Content starts

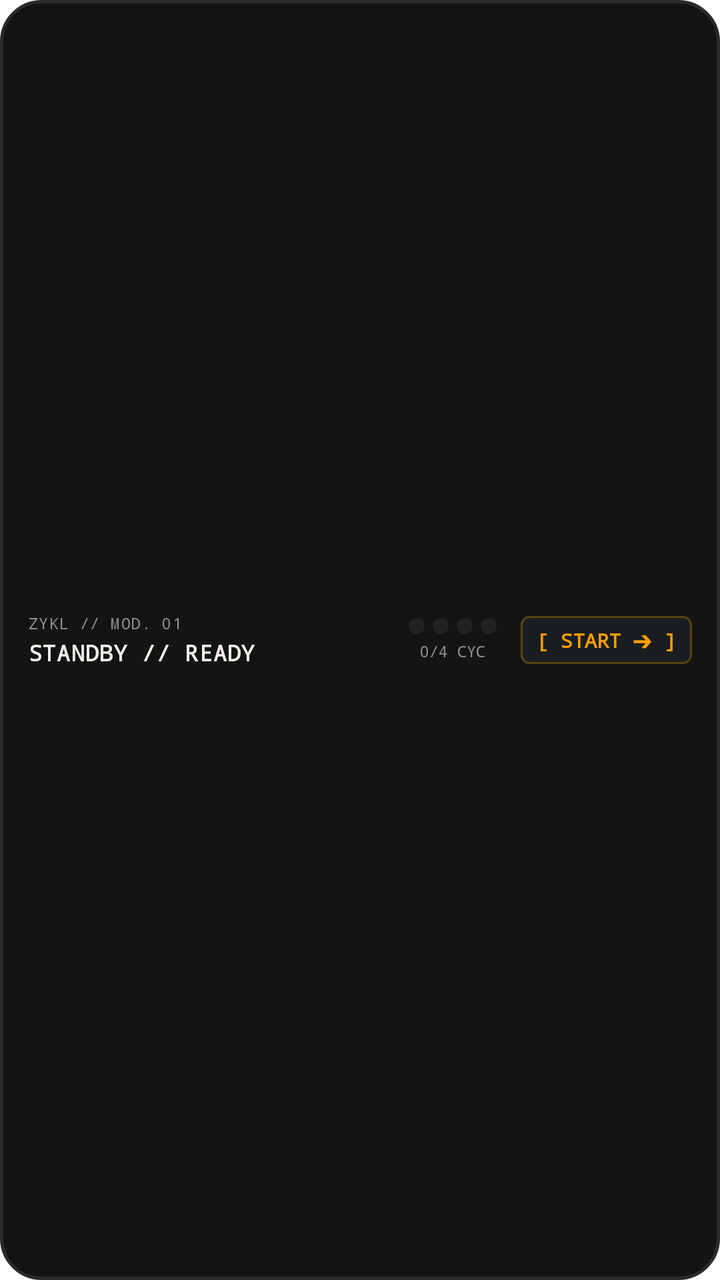
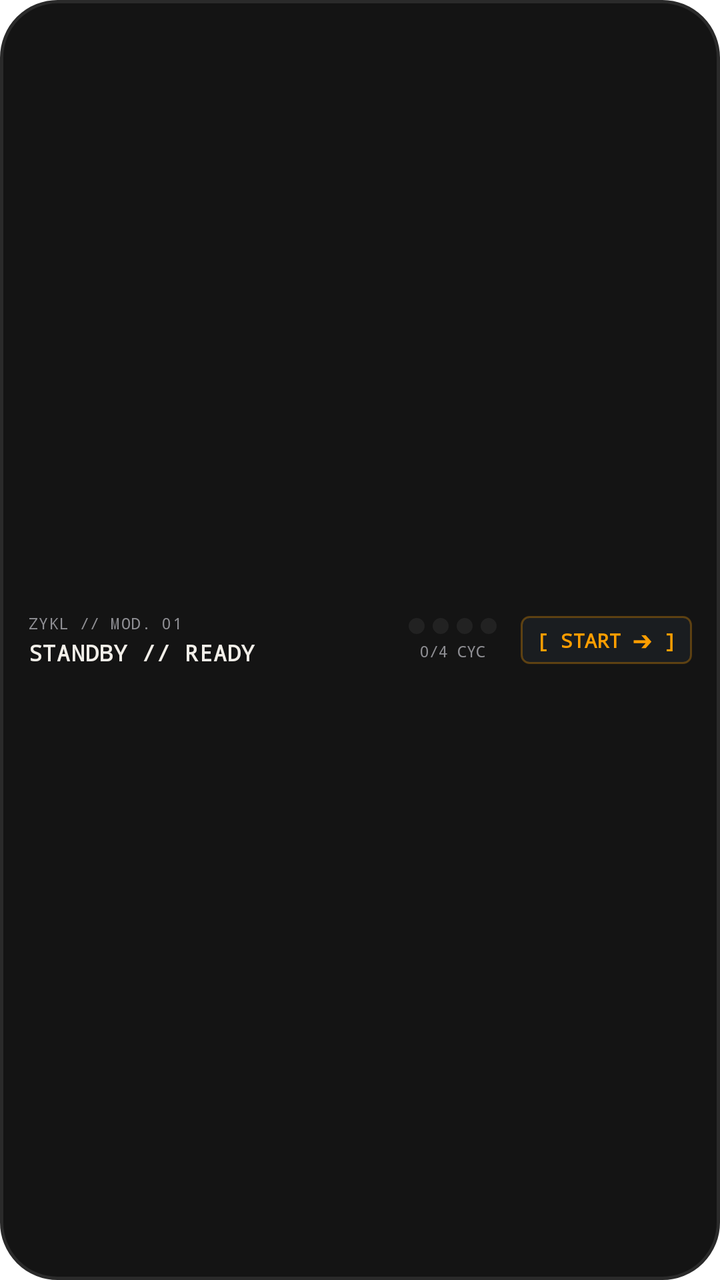

Screens rendered from an Android XML layout before and after an edit, with the pre-edit source and the edit as a unified diff.
<!-- AndroidManifest.xml: fallback theme Theme.MaterialComponents.DayNight.NoActionBar -->
<!-- res/layout/takt_appwidget_focus_strip_4x1.xml -->
<?xml version="1.0" encoding="utf-8"?>
<LinearLayout xmlns:android="http://schemas.android.com/apk/res/android"
    android:id="@+id/widget_root"
    android:layout_width="match_parent"
    android:layout_height="match_parent"
    android:minHeight="48dp"
    android:background="@drawable/widget_chassis_bg"
    android:orientation="horizontal"
    android:gravity="center_vertical"
    android:paddingLeft="14dp"
    android:paddingRight="14dp"
    android:paddingStart="14dp"
    android:paddingEnd="14dp"
    android:paddingTop="8dp"
    android:paddingBottom="8dp">

    
    <LinearLayout
        android:layout_width="0dp"
        android:layout_height="wrap_content"
        android:layout_weight="1"
        android:orientation="vertical"
        android:gravity="center_vertical">

        <TextView
            android:layout_width="wrap_content"
            android:layout_height="wrap_content"
            android:text="ZYKL // MOD. 01"
            android:textColor="#8E8E93"
            android:textSize="8sp"
            android:letterSpacing="0.06"
            android:fontFamily="monospace"
            android:maxLines="1" />

        <LinearLayout
            android:layout_width="wrap_content"
            android:layout_height="wrap_content"
            android:layout_marginTop="2dp"
            android:orientation="horizontal">

            <TextView
                android:id="@+id/widget_status_text"
                android:layout_width="wrap_content"
                android:layout_height="wrap_content"
                android:text="STANDBY // READY"
                android:textColor="#F2EFE9"
                android:textSize="11sp"
                android:textStyle="bold"
                android:letterSpacing="0.04"
                android:fontFamily="monospace"
                android:maxLines="1" />

            <Chronometer
                android:id="@+id/widget_status_chrono"
                android:layout_width="wrap_content"
                android:layout_height="wrap_content"
                android:textColor="#F2EFE9"
                android:textSize="11sp"
                android:textStyle="bold"
                android:letterSpacing="0.04"
                android:fontFamily="monospace"
                android:maxLines="1"
                android:visibility="gone" />
        </LinearLayout>
    </LinearLayout>

    
    <LinearLayout
        android:layout_width="wrap_content"
        android:layout_height="wrap_content"
        android:orientation="vertical"
        android:gravity="center"
        android:layout_marginLeft="12dp"
        android:layout_marginRight="12dp"
        android:layout_marginStart="12dp"
        android:layout_marginEnd="12dp">

        <LinearLayout
            android:layout_width="wrap_content"
            android:layout_height="wrap_content"
            android:orientation="horizontal"
            android:gravity="center">

            <ImageView
                android:id="@+id/led_1"
                android:layout_width="8dp"
                android:layout_height="8dp"
                android:layout_marginRight="4dp"
                android:layout_marginEnd="4dp"
                android:src="@drawable/ic_widget_led_dim"
                android:contentDescription="Cycle 1 LED" />

            <ImageView
                android:id="@+id/led_2"
                android:layout_width="8dp"
                android:layout_height="8dp"
                android:layout_marginRight="4dp"
                android:layout_marginEnd="4dp"
                android:src="@drawable/ic_widget_led_dim"
                android:contentDescription="Cycle 2 LED" />

            <ImageView
                android:id="@+id/led_3"
                android:layout_width="8dp"
                android:layout_height="8dp"
                android:layout_marginRight="4dp"
                android:layout_marginEnd="4dp"
                android:src="@drawable/ic_widget_led_dim"
                android:contentDescription="Cycle 3 LED" />

            <ImageView
                android:id="@+id/led_4"
                android:layout_width="8dp"
                android:layout_height="8dp"
                android:src="@drawable/ic_widget_led_dim"
                android:contentDescription="Cycle 4 LED" />
        </LinearLayout>

        <TextView
            android:id="@+id/widget_cycles_text"
            android:layout_width="wrap_content"
            android:layout_height="wrap_content"
            android:layout_marginTop="3dp"
            android:text="0/4 CYC"
            android:textColor="#8E8E93"
            android:textSize="8sp"
            android:fontFamily="monospace"
            android:gravity="center"
            android:maxLines="1" />
    </LinearLayout>

    
    <TextView
        android:id="@+id/widget_action_btn"
        android:layout_width="wrap_content"
        android:layout_height="wrap_content"
        android:text="[ START ➔ ]"
        android:textColor="#FF9E00"
        android:textSize="10sp"
        android:textStyle="bold"
        android:fontFamily="monospace"
        android:background="@drawable/widget_action_btn_bg"
        android:paddingLeft="8dp"
        android:paddingRight="8dp"
        android:paddingStart="8dp"
        android:paddingEnd="8dp"
        android:paddingTop="5dp"
        android:paddingBottom="5dp"
        android:gravity="center"
        android:contentDescription="Action button" />

</LinearLayout>
<!-- resources referenced by this layout -->
<resources>
  <!-- drawable ic_widget_led_dim (drawable) -->
  <?xml version="1.0" encoding="utf-8"?>
  <shape xmlns:android="http://schemas.android.com/apk/res/android"
      android:shape="oval">
      <solid android:color="#222222" />
      <size
          android:width="12dp"
          android:height="12dp" />
  </shape>
  <!-- drawable widget_action_btn_bg (drawable) -->
  <?xml version="1.0" encoding="utf-8"?>
  <shape xmlns:android="http://schemas.android.com/apk/res/android"
      android:shape="rectangle">
      <solid android:color="#1A1D20" />
      <stroke
          android:width="1dp"
          android:color="#4DFF9E00" />
      <corners android:radius="4dp" />
  </shape>
  <!-- drawable widget_chassis_bg (drawable) -->
  <?xml version="1.0" encoding="utf-8"?>
  <shape xmlns:android="http://schemas.android.com/apk/res/android"
      android:shape="rectangle">
      <solid android:color="#141414" />
      <stroke
          android:width="1.5dp"
          android:color="#2A2A2A" />
      <corners android:radius="20dp" />
  </shape>
</resources>

<!-- the commit's change to res/layout/takt_appwidget_focus_strip_4x1.xml (unified diff, before → after) -->
@@ -23,6 +23,7 @@
         android:gravity="center_vertical">
 
         <TextView
+        android:id="@+id/theme_muted_1"
             android:layout_width="wrap_content"
             android:layout_height="wrap_content"
             android:text="ZYKL // MOD. 01"
<!-- resource entries referenced after the edit -->
@@ -27,7 +27,8 @@
       <stroke
           android:width="1.5dp"
           android:color="#2A2A2A" />
-      <corners android:radius="20dp" />
+      <corners android:radius="@dimen/widget_corner_radius" />
   </shape>
+  <dimen name="widget_corner_radius">20dp</dimen>
 </resources>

Content ends

Instructions for the task:
Matching lines for the string "corners": work out how many the records contain and write only the number.

Expected answer:
4